**THE PROBLEM:** The required answer is a copy of each line in the entries below that includes "Pydantic".

□ □ □ □

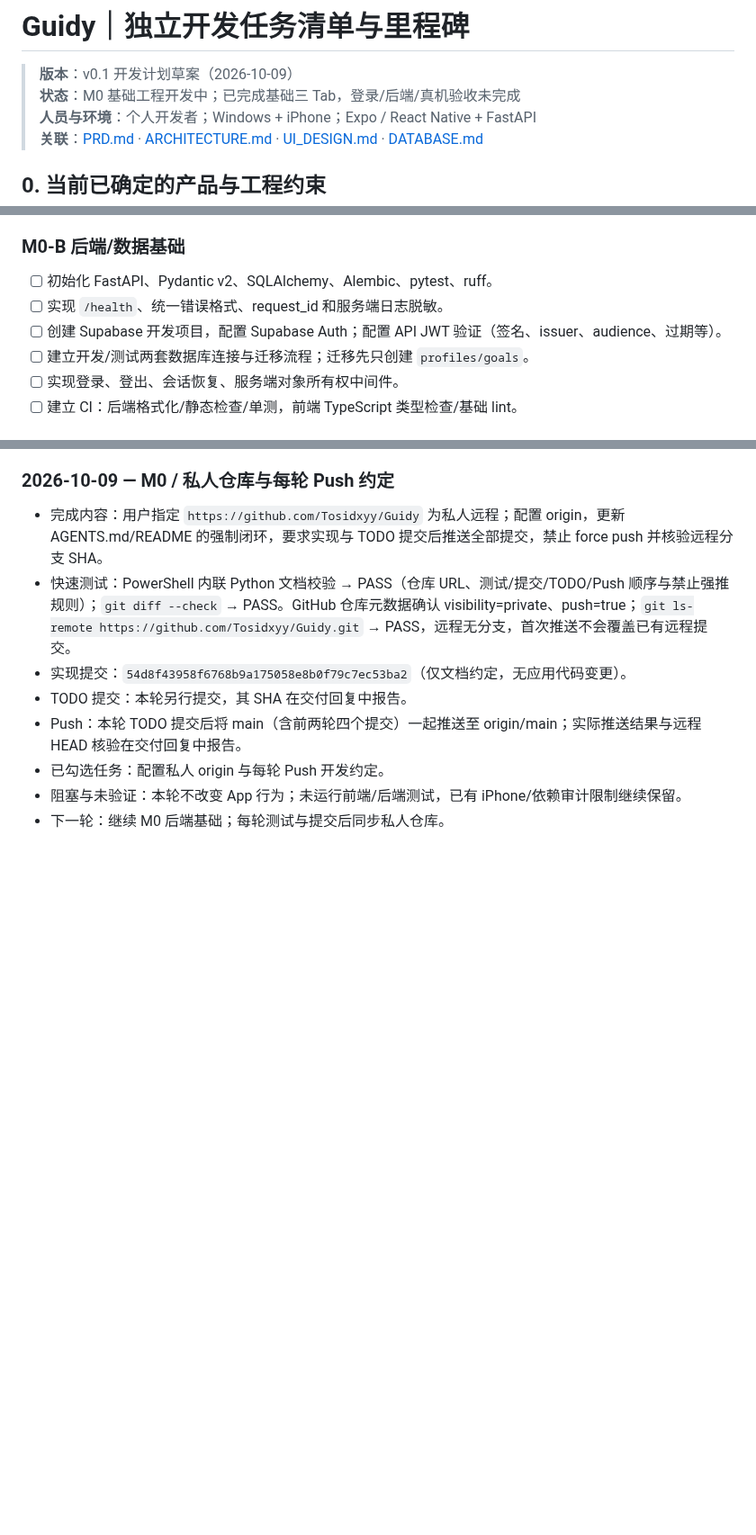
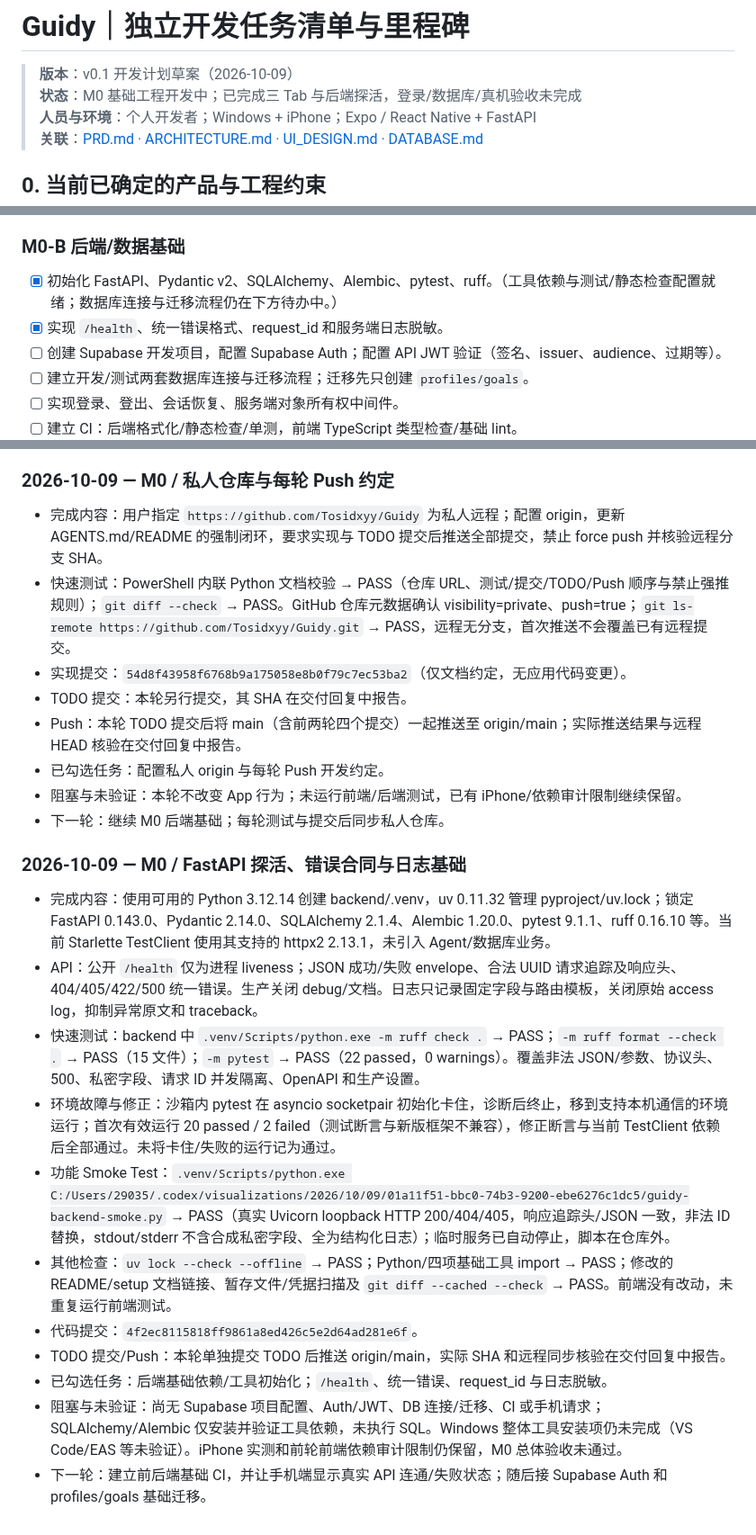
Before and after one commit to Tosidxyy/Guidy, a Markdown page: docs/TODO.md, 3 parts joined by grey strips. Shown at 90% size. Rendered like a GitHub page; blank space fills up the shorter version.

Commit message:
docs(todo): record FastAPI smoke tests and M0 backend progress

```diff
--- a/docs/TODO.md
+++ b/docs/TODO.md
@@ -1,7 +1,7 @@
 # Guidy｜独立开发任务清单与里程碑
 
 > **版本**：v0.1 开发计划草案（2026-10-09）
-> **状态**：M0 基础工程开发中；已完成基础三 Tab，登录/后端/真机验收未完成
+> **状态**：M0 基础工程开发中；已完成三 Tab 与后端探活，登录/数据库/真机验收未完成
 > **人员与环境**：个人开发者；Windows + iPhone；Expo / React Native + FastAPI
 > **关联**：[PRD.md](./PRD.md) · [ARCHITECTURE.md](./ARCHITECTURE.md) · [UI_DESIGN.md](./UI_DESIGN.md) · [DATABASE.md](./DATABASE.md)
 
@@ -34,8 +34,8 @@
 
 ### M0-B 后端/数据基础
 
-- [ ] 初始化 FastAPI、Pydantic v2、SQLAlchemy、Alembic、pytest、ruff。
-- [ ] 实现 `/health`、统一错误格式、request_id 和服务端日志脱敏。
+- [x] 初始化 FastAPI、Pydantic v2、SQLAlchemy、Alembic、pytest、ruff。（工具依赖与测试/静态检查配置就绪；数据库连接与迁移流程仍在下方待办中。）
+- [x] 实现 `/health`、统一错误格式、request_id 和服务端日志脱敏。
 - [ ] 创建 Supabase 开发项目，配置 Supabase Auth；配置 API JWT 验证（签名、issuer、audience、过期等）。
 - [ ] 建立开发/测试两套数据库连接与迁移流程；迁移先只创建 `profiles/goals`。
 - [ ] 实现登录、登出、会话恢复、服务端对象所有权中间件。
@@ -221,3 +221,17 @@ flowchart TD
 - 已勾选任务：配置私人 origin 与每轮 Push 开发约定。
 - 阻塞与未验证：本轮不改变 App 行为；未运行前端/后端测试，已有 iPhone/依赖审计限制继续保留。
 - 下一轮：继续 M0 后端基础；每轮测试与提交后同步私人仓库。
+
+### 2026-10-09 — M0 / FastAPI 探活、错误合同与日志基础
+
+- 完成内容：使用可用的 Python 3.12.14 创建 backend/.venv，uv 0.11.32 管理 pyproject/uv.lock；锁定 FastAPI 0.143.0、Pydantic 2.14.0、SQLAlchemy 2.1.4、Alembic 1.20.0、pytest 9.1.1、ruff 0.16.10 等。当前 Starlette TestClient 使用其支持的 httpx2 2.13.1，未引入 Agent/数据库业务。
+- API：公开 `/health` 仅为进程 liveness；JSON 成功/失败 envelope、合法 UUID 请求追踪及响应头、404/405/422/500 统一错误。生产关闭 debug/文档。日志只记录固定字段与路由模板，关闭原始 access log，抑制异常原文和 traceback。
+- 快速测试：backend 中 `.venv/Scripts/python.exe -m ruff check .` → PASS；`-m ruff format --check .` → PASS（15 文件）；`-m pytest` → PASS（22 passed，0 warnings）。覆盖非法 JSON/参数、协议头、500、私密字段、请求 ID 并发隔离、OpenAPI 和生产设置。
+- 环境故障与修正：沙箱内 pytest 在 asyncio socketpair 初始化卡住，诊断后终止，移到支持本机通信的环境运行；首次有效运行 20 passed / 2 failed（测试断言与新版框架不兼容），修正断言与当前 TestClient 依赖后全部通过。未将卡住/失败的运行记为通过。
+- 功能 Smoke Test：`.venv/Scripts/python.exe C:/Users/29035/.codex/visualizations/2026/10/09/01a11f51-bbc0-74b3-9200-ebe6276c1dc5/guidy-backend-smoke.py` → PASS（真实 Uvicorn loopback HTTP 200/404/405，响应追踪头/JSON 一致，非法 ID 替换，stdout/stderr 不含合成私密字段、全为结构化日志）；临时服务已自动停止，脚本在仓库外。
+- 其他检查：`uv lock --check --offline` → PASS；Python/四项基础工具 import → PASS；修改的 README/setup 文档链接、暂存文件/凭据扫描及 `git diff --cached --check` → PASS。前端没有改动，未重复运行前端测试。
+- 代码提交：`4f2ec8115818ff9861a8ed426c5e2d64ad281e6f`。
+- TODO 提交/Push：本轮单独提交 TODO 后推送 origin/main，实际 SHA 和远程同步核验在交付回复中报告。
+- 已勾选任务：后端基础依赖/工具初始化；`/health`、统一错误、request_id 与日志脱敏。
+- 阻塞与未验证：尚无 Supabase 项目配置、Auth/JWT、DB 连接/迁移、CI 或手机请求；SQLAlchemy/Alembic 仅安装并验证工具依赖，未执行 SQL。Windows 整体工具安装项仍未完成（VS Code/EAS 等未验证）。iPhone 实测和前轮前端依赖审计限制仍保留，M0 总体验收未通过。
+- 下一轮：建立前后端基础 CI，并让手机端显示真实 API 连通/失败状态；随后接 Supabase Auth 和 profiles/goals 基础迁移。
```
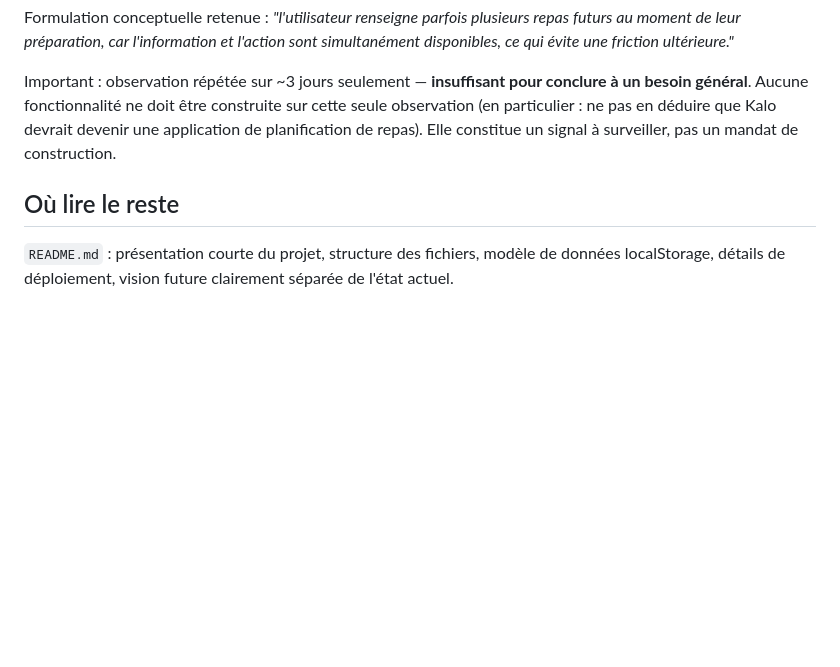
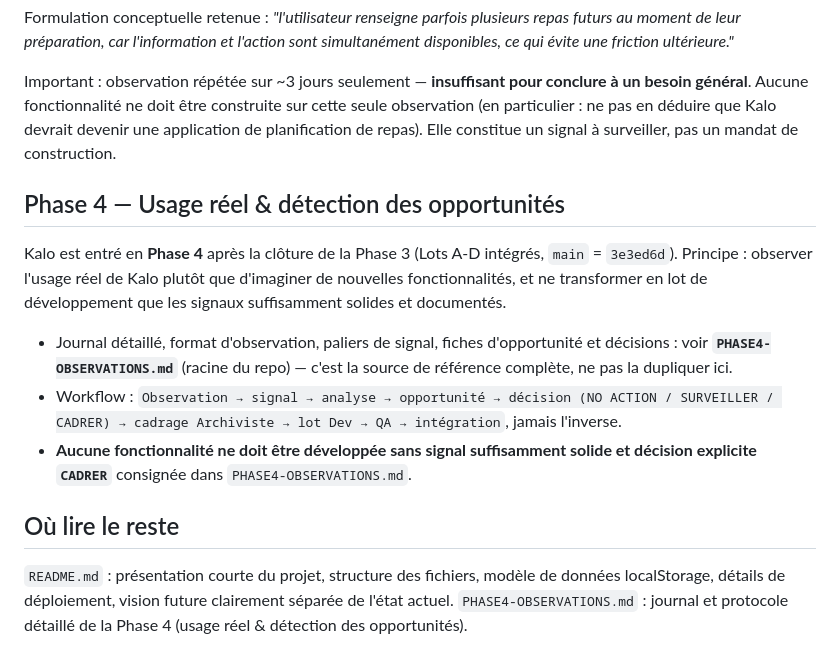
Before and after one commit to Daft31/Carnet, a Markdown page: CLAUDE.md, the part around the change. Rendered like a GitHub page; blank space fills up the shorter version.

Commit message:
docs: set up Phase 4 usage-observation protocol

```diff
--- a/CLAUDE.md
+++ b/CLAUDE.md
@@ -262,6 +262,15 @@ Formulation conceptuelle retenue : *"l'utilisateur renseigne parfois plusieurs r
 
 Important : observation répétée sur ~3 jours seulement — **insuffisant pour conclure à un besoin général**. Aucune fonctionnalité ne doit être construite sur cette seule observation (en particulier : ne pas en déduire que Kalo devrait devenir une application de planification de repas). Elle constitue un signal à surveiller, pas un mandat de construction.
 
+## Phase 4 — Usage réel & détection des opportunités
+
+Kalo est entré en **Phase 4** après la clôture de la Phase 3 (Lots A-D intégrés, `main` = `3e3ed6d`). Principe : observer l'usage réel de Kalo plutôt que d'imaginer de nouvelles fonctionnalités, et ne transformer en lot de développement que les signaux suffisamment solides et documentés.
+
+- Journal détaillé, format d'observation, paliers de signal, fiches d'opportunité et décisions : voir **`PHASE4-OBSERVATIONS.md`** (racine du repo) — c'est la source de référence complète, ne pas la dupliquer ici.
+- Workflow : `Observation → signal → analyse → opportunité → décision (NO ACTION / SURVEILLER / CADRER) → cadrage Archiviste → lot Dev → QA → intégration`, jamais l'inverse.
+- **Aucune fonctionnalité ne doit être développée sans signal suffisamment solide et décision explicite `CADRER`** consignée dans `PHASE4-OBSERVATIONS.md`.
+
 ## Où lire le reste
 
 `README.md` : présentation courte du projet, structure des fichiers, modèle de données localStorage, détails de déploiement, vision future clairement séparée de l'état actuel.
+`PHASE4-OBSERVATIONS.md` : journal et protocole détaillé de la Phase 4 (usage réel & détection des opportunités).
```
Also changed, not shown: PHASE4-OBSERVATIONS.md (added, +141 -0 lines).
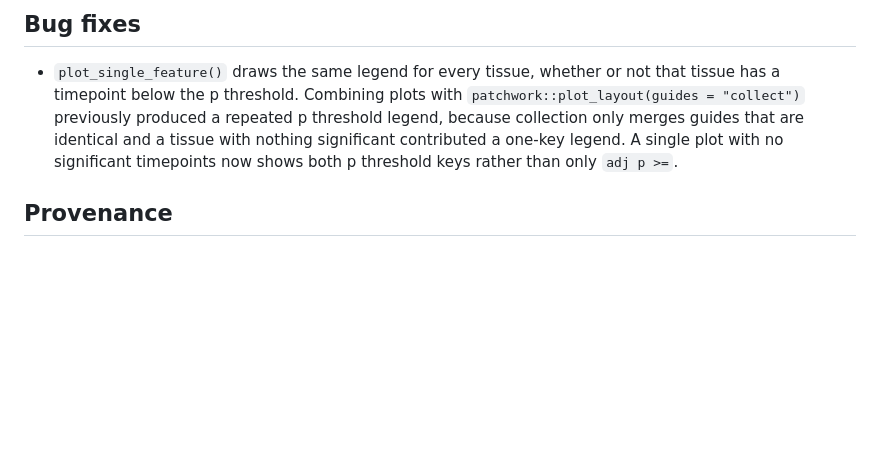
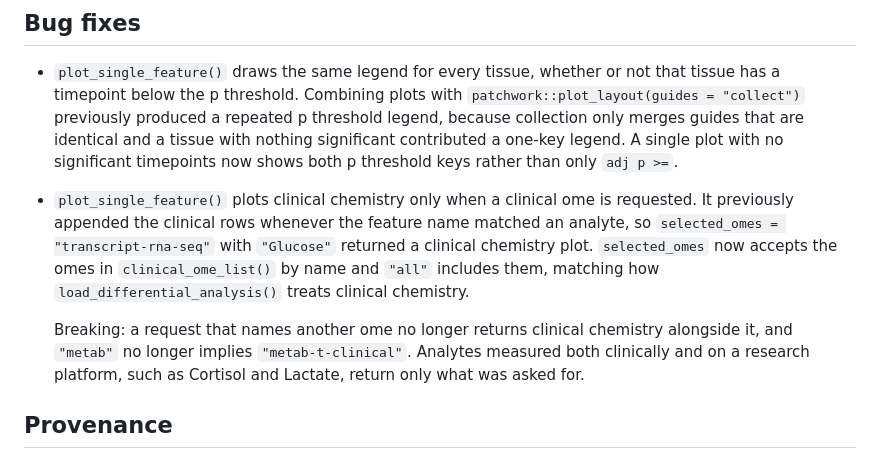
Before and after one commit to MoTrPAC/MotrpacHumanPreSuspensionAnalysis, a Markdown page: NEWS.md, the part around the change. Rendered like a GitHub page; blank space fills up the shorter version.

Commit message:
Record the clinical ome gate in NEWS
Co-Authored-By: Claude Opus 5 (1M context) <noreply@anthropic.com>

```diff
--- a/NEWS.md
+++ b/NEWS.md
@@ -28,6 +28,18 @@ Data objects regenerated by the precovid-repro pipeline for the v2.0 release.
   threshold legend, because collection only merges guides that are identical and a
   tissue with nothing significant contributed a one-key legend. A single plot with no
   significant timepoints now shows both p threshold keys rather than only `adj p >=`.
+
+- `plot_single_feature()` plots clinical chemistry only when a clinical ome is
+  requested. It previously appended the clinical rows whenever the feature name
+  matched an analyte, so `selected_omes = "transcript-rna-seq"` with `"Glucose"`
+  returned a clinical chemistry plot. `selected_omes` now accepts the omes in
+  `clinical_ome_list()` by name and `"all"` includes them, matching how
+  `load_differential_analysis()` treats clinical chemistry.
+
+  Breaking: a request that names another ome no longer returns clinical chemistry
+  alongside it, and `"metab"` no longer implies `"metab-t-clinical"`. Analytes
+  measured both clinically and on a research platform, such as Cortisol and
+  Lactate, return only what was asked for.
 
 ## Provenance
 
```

□ □ □ □

**SOLVED EXERCISE:**
-- [ ] 初始化 FastAPI、Pydantic v2、SQLAlchemy、Alembic、pytest、ruff。
+- [x] 初始化 FastAPI、Pydantic v2、SQLAlchemy、Alembic、pytest、ruff。（工具依赖与测试/静态检查配置就绪；数据库连接与迁移流程仍在下方待办中。）
+- 完成内容：使用可用的 Python 3.12.14 创建 backend/.venv，uv 0.11.32 管理 pyproject/uv.lock；锁定 FastAPI 0.143.0、Pydantic 2.14.0、SQLAlchemy 2.1.4、Alembic 1.20.0、pytest 9.1.1、ruff 0.16.10 等。当前 Starlette TestClient 使用其支持的 httpx2 2.13.1，未引入 Agent/数据库业务。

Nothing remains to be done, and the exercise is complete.